However, the Building Schools for the Future programme, which aims to renew or rebuild all secondary schools in the next 15 years, has already fallen a long way behind target. It was first announced in 2003, with the promise of state-of-the-art facilities in environmentally friendly, sustainable schools. But according to Sally Brooks, in charge of schools capital at the Department for Education and Skills, local authorities in the first tranche are struggling to cope with the project.
Bristol city council became the first authority to sign off its project.
But 11 of the 17 first wave schools are not expected to sign off their contracts until 20078 - two years behind schedule.
The DfES said it had learnt from its early mistakes and that waves two and three are catching up. It is expected that wave four, due to be announced this week, will deliver on time, a spokesman added.
Martin Lipson, from 4ps, a not-for-profit consultancy that helps local authorities with projects, said councils had to get used to a big change, from delivering one school at a time to huge numbers at once.
"You get more bangs for your buck with a strategic approach, but it takes longer to get the schools built," he told the Commons education committee.
A DfES report to the education committee said that projects which included "innovative academy proposals" were likely to be approved more quickly.
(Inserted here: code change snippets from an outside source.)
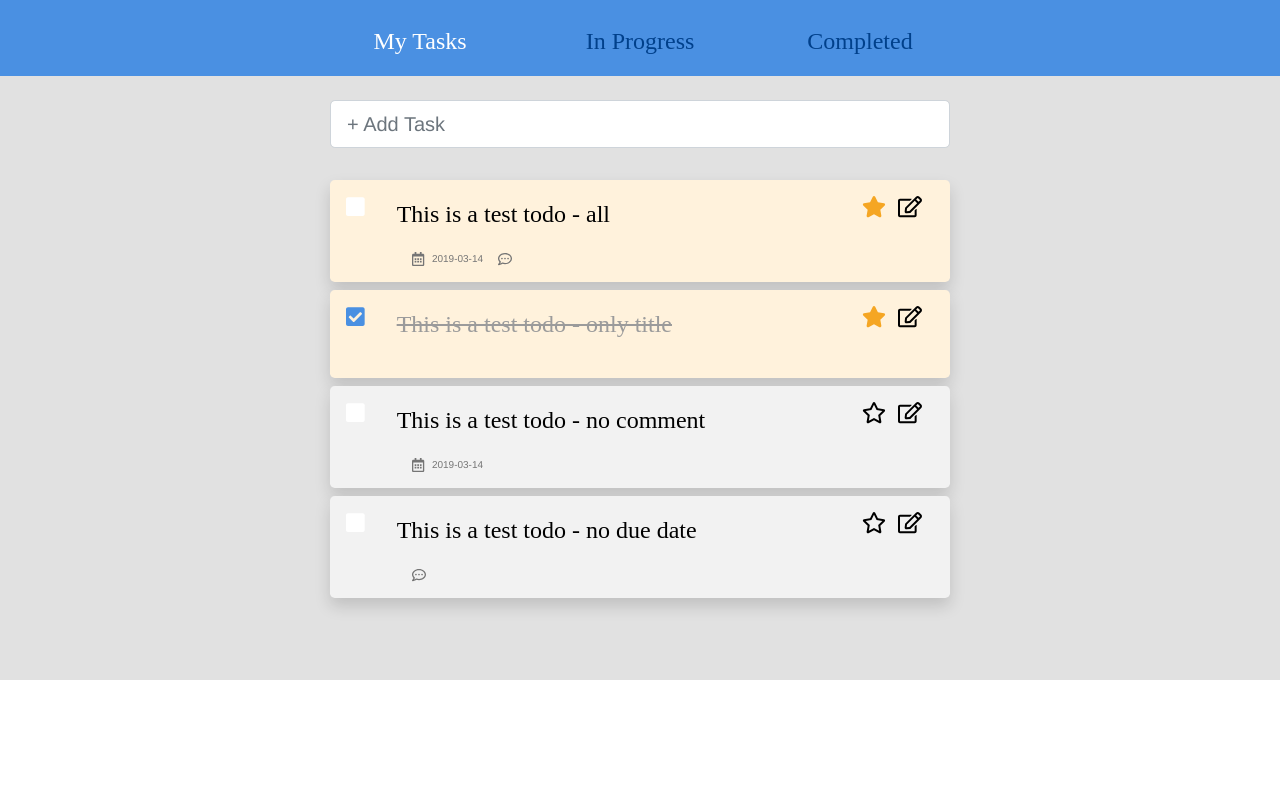
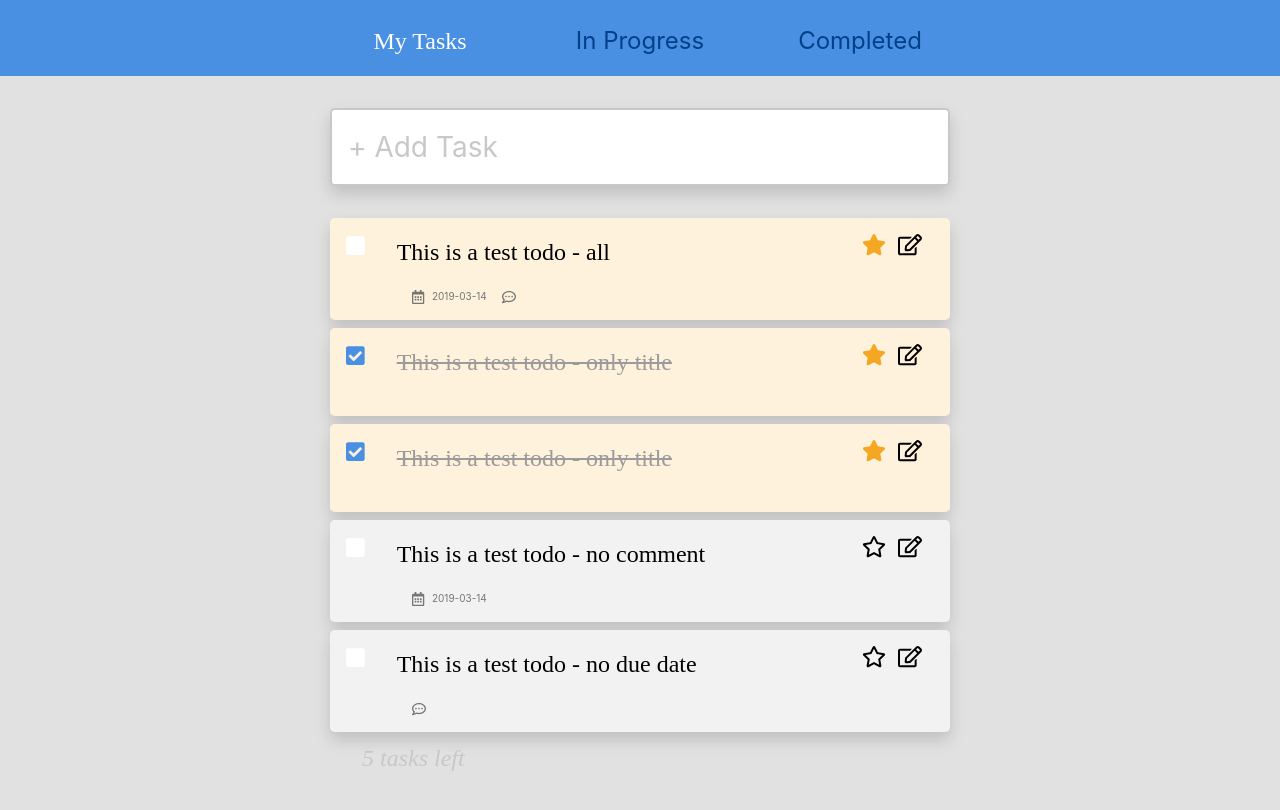
Before and after one commit to travis18/f2e-todolist, a Vue app: page / in a window 1280 px wide. Shown: the top 810 px of the page. Built offline with nearby package versions, Linux system fonts and the light colour scheme.

Commit message:
implement todo filter/update/add feature

```diff
--- a/src/App.vue
+++ b/src/App.vue
@@ -11,7 +11,7 @@
 
 <style>
 #app {
-  font-family: 'Avenir', Helvetica, Arial, sans-serif;
+  /* font-family: Roboto-Medium, Helvetica, Arial, sans-serif; */
   -webkit-font-smoothing: antialiased;
   -moz-osx-font-smoothing: grayscale;
   text-align: center;
@@ -25,7 +25,7 @@
 }
 
 #nav a {
-  font-family: Roboto-Regular;
+  /* font-family: Roboto-Regular; */
   font-size: 24px;
   color: #00408b;
   text-align: center;
@@ -42,7 +42,7 @@
 }
 .main {
   margin-top: 24px;
-  width: 650px;
+  width: 620px;
 }
 .content {
   margin-top: 24px;
@@ -51,4 +51,14 @@
   /* margin-left: 10px; */
   /* margin-right: 10px; */
 }
+
+.note {
+  font-family: Roboto-Italic;
+  font-size: 24px;
+  color: #c8c8c8;
+  text-align: left;
+  padding-left: 32px;
+  padding-top: 8px;
+  font-style: italic;
+}
 </style>
--- /dev/null
+++ b/src/components/TodoCreater.vue
@@ -0,0 +1,84 @@
+<template>
+  <div>
+    <div class="d-flex flex-column todo-box shadow">
+      <div class="p-3" id="add-task" @dbclick="setEditMode">+ Add Task</div>
+    </div>
+    <transition name="bounce">
+      <todo-detail
+        v-if="canShowEditForm"
+        mode="new"
+        :todo="todo"
+        @hide="editMode = false"
+      ></todo-detail>
+    </transition>
+  </div>
+</template>
+
+<script>
+import TodoDetail from './TodoDetail.vue'
+import { mapGetters } from 'vuex'
+
+export default {
+  data() {
+    return {
+      todo: {},
+      editMode: false
+    }
+  },
+  created() {
+    this.todo = this.getEmptyTodo
+  },
+  computed: {
+    ...mapGetters(['getEmptyTodo', 'getCurrentEditTodoId']),
+    canShowEditForm() {
+      let todoId = this.getCurrentEditTodoId
+      if (this.editMode === true && this.todo.id === todoId) {
+        return true
+      } else {
+        return false
+      }
+    }
+  },
+  methods: {
+    setEditMode() {
+      this.editMode = !this.editMode
+    }
+  },
+  components: {
+    TodoDetail
+  }
+}
+</script>
+
+<style scoped>
+.todo-box {
+  border-radius: 0.3rem;
+  background: #ffffff;
+  margin-top: 8px;
+  border: 2px solid #c8c8c8;
+  text-align: left;
+}
+
+#add-task {
+  font-size: 28px;
+  color: #c8c8c8;
+}
+
+.bounce-enter-active {
+  animation: bounce-in 0.5s;
+}
+.bounce-leave-active {
+  animation: bounce-in 0.5s reverse;
+}
+@keyframes bounce-in {
+  0% {
+    transform: scale(0);
+  }
+  50% {
+    transform: scale(1.2);
+  }
+  100% {
+    transform: scale(1);
+  }
+}
+</style>
--- a/src/components/TodoDetail.vue
+++ b/src/components/TodoDetail.vue
@@ -51,24 +51,56 @@
       </button>
       <button type="button" class="btn btn-lg btn-primary">
         <font-awesome-icon icon="plus" color="#ffffff" />
-        <span class="btn-save" @click="$emit('hide')">Save</span>
+        <span class="btn-save" @click="saveTodo">{{ saveBtnLabel }}</span>
       </button>
     </div>
   </div>
 </template>
 
 <script>
+import { mapMutations, mapGetters } from 'vuex'
+
 export default {
   props: {
     mode: {
       type: String,
-      default: 'edit' //there are 2 mdoes: 'edit' and 'new'
+      default: '' //there are 2 mdoes: 'edit' and 'new'
     },
     todo: {
       type: Object,
       default: () => {
         return {}
       }
+    }
+  },
+  methods: {
+    ...mapMutations(['createTodo']),
+    saveTodo() {
+      if (this.mode === 'new') {
+        let newTodo = this.getEmptyTodo
+        let todo = this.todo
+        newTodo.title = todo.title
+        newTodo.dueDate = todo.dueDate
+        newTodo.comment = todo.comment
+        newTodo.done = todo.done
+        newTodo.star = todo.star
+        newTodo.id = 10
+        console.log(newTodo)
+        this.createTodo(newTodo)
+        this.todo = this.getEmptyTodo
+      }
+      this.$emit('hide')
+    }
+  },
+  computed: {
+    ...mapGetters(['getEmptyTodo']),
+    saveBtnLabel() {
+      if (this.mode === 'edit') {
+        return 'Save'
+      } else if (this.mode === 'new') {
+        return 'Add Task'
+      }
+      return 'Save'
     }
   }
 }
--- a/src/components/TodoItem.vue
+++ b/src/components/TodoItem.vue
@@ -58,13 +58,18 @@
       </div>
     </div>
     <transition name="bounce">
-      <todo-detail v-if="editMode" :todo="todo" @hide="editMode = false" />
+      <todo-detail
+        v-if="canShowEditForm"
+        :todo="todo"
+        @hide="editMode = false"
+      />
     </transition>
   </div>
 </template>
 
 <script>
 import TodoDetail from './TodoDetail.vue'
+import { mapGetters, mapMutations } from 'vuex'
 export default {
   props: {
     todo: {
@@ -103,6 +108,7 @@ export default {
     }
   },
   computed: {
+    ...mapGetters(['getCurrentEditTodoId']),
     hasComment() {
       if (this.todo === null) {
         return false
@@ -144,14 +150,24 @@ export default {
       }
     },
     editIcon() {
-      if (this.editMode) {
+      if (this.canShowEditForm) {
         return this.iconEdit
       } else {
         return this.iconNotEdit
       }
+    },
+    canShowEditForm() {
+      let todoId = this.getCurrentEditTodoId
+      if (this.editMode === true && this.todo.id === todoId) {
+        return true
+      } else {
+        this.disableEditMode()
+        return false
+      }
     }
   },
   methods: {
+    ...mapMutations(['setCurrentEditTodoId']),
     setStar() {
       this.todo.star = !this.todo.star
     },
@@ -160,6 +176,10 @@ export default {
     },
     setEditMode() {
       this.editMode = !this.editMode
+      this.setCurrentEditTodoId(this.todo.id)
+    },
+    disableEditMode() {
+      this.editMode = false
     }
   },
   components: {
@@ -201,7 +221,7 @@ export default {
   font-size: 10px;
   color: #757575;
 }
-svg:hover {
+.p-3 > svg:hover {
   cursor: pointer;
 }
 
@@ -216,7 +236,7 @@ svg:hover {
     transform: scale(0);
   }
   50% {
-    transform: scale(1.5);
+    transform: scale(1.2);
   }
   100% {
     transform: scale(1);
--- a/src/store.js
+++ b/src/store.js
@@ -40,8 +40,25 @@ export default new Vuex.Store({
         title: 'This is a test todo - only title ',
         star: true,
         done: true
+      },
+      {
+        id: 5,
+        title: 'This is a test todo - only title ',
+        star: true,
+        done: true
       }
-    ]
+    ],
+    emptyTodo: {
+      id: 0,
+      title: '',
+      dueDate: undefined,
+      dueTime: undefined,
+      attachments: [],
+      comment: '',
+      done: false,
+      star: false
+    },
+    currentEditTodId: -1
   },
   getters: {
     getDoneTodos: state => {
@@ -53,8 +70,23 @@ export default new Vuex.Store({
     },
     getUnDoneTodos: state => {
       return state.todos.filter(todo => todo.done !== true)
+    },
+    //duplicate a new todo object from state: emptyTodo and return
+    getEmptyTodo: state => {
+      return Object.assign({}, state.emptyTodo)
+    },
+    getCurrentEditTodoId: state => {
+      return state.currentEditTodId
     }
   },
-  mutations: {},
+  mutations: {
+    createTodo(state, payload) {
+      let newTodo = Object.assign({}, payload)
+      state.todos.push(newTodo)
+    },
+    setCurrentEditTodoId(state, payload) {
+      state.currentEditTodId = payload
+    }
+  },
   actions: {}
 })
--- a/src/views/Home.vue
+++ b/src/views/Home.vue
@@ -2,15 +2,7 @@
   <div class="container">
     <div class="row justify-content-center">
       <section class="main">
-        <div class="col-md-12 input-group input-group-lg">
-          <input
-            type="text"
-            class="form-control"
-            aria-label="Sizing example input"
-            aria-describedby="inputGroup-sizing-lg"
-            placeholder="+ Add Task"
-          />
-        </div>
+        <todo-creater></todo-creater>
       </section>
       <section class="content" id="All-Tasks">
         <todo-item
@@ -23,19 +15,24 @@
           v-for="todo in todos"
           :key="'item_' + todo.id"
         ></todo-item>
+        <div class="note">{{ allTodos.length }} tasks left</div>
       </section>
     </div>
   </div>
 </template>
 
 <script>
-import TodoItem from '../components/TodoItem.vue'
+import TodoItem from '@/components/TodoItem.vue'
+import TodoCreater from '@/components/TodoCreater.vue'
 import { mapGetters } from 'vuex'
 export default {
   name: 'home',
   data() {
     return {
-      allTodos: []
+      allTodos: [],
+      newTodo: {
+        title: 'Hello world'
+      }
     }
   },
   mounted() {
@@ -44,14 +41,26 @@ export default {
   computed: {
     ...mapGetters(['getAllTodos']),
     todos() {
-      return this.allTodos.filter(todo => todo.star === false)
+      return this.allTodos.filter(todo => todo.star == false)
     },
     starTodos() {
       return this.allTodos.filter(todo => todo.star === true)
+    },
+    newTitle() {
+      if (this.newTodo) {
+        let title = this.newTodo.title || ''
+        if (title === '') {
+          return null
+        } else {
+          return title
+        }
+      }
+      return null
     }
   },
   components: {
-    TodoItem
+    TodoItem,
+    TodoCreater
   }
 }
 </script>
```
But 4ps consultants wrote that academies were "getting in the way" of planning because of the impact they can have on demand other schools.
Despite the problems, the DfES said there was no question of extending the time frame.
"If we said to any local authority we would like to slow you down, they would not be very happy about it," Ms Brooks said.
The BSF money has not been allocated to authorities that have the biggest school repair bills, but to those in areas of greatest deprivation. That means that authorities such as Hampshire, which have one of the highest repair bills in the country, has missed out on the early rounds funding.
David Eyre, head of Brighton Hill community college, in Basingstoke, said his pupils were having to work in "exceptionally difficult" circumstances because the school building is out of date.
"We have to wait our turn. I'm cynical and ask how much money will be left in the pot in the future. In the meantime a whole generation of children will have to work in these awful conditions," he said.